Jackson was the first athlete in the modern era to play professional baseball and football in the same year. He was the perfect spokesman for a shoe geared toward an athlete actively engaged in more than one sport at a time or with little time between activities to switch to sport-specific footwear.
The discography of American rock and roll icon Bo Diddley includes 37 singles, 24 studio albums, 24 compilation albums, 6 live albums, and several EPs. He has also appeared on 5 singles and 6 albums.
Bo Diddley only had one Top 40 hit on the Hot 100Billboard and only one album charting on the 200Billboard, but Bo has achieved world-wide fame and respect as a member of the founding of rock and roll and has had his songs covered by many diverse artists.
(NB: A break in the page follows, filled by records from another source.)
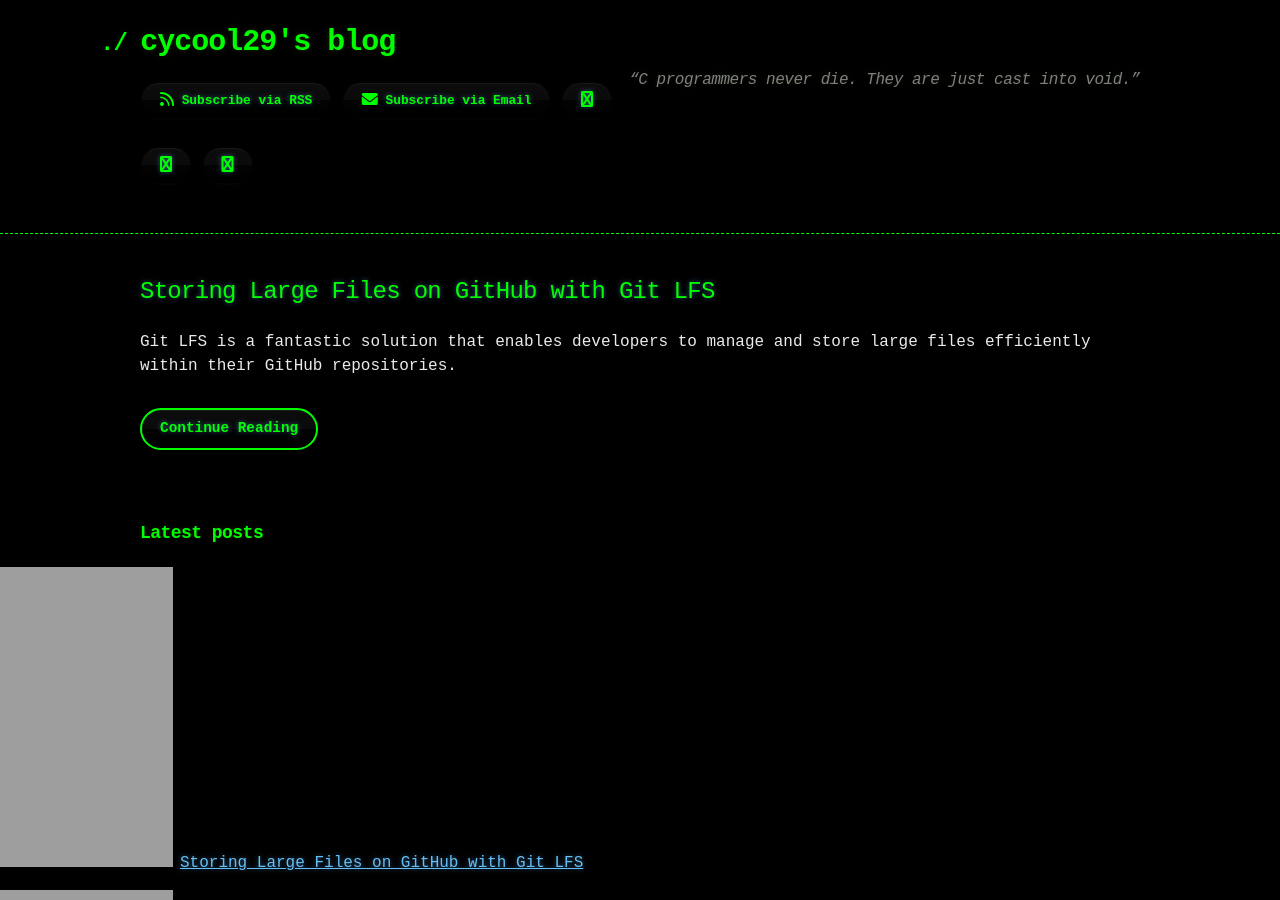
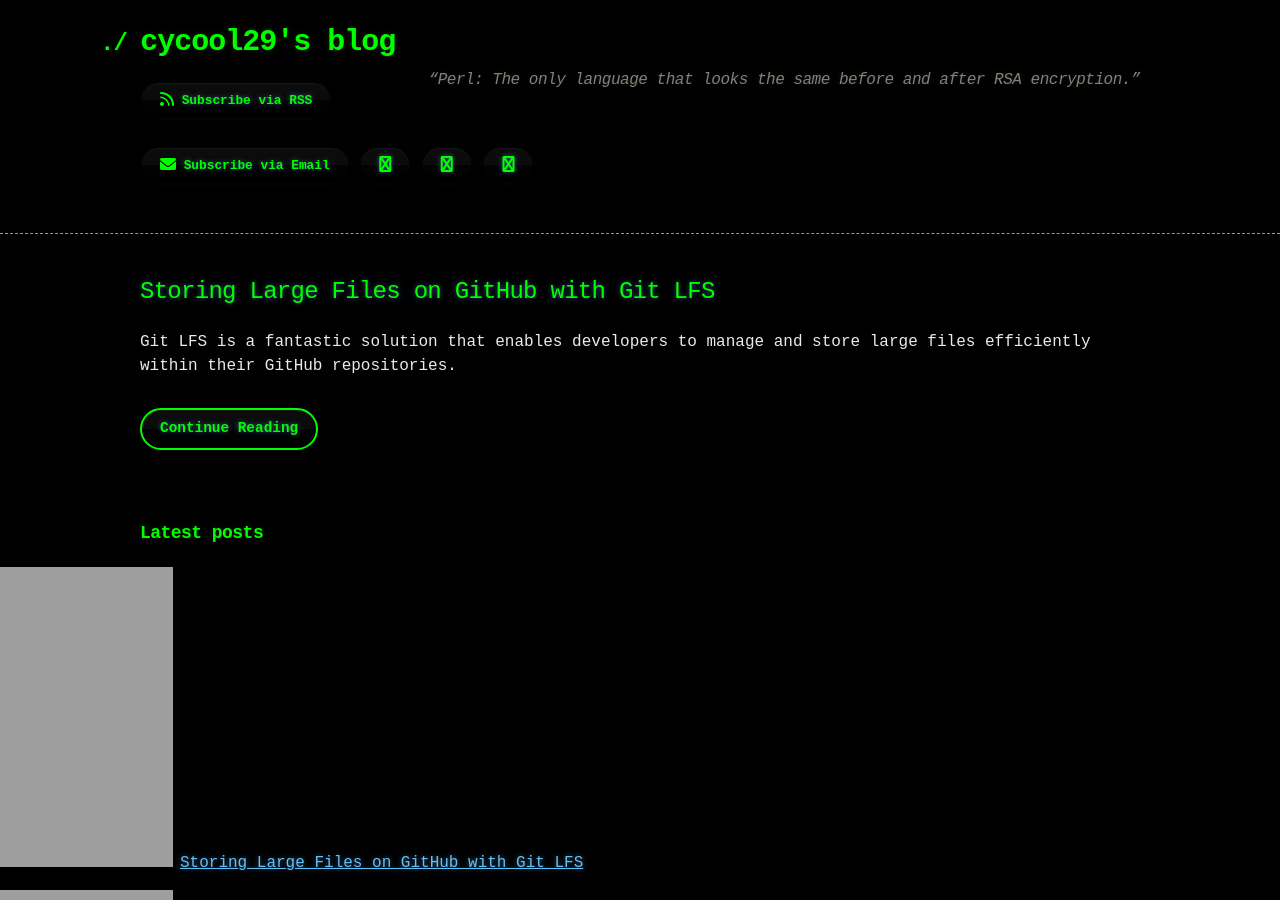
Before and after one commit to cycool29/cycool29.github.io, a Jekyll site: the page built from index.md, in a window 1280 px wide and 900 px high. Built offline with Jekyll 4.4.1, drawn with Linux system fonts in a browser that asks for light colours; a style sheet for code colours, icons or effects is not loaded.

Commit message:
Update quotes

```diff
--- a/_config.yml
+++ b/_config.yml
@@ -1,5 +1,5 @@
 title: cycool29's blog
-description: "“C programmers never die. They are just cast into void.” "
+description: "“Perl: The only language that looks the same before and after RSA encryption.” "
 bio: A high school student. Intermediate in Python, Git, Bash. Learning JavaScript. He/Him. "
 author: cycool29
 url: https://cycool29.github.io
```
Blues is the name given to both a musical form and a music genre that originated in African-American communities of primarily the "Deep South" of the United States around the end of the 19th century from spirituals, work songs, field hollers, shouts and chants, and rhymed simple narrative ballads. The blues form, ubiquitous in jazz, rhythm and blues, and rock and roll is characterized by specific chord progressions, of which the twelve-bar blues chord progression is the most common. The blue notes that, for expressive purposes are sung or played flattened or gradually bent (minor 3rd to major 3rd) in relation to the pitch of the major scale, are also an important part of the sound.
The blues genre is based on the blues form but possesses other characteristics such as specific lyrics, bass lines, and instruments. Blues can be subdivided into several subgenres ranging from country to urban blues that were more or less popular during different periods of the 20th century. Best known are the Delta, Piedmont, Jump, and Chicago blues styles. World War II marked the transition from acoustic to electric blues and the progressive opening of blues music to a wider audience, especially white listeners. In the 1960s and 1970s, a hybrid form called blues-rock evolved.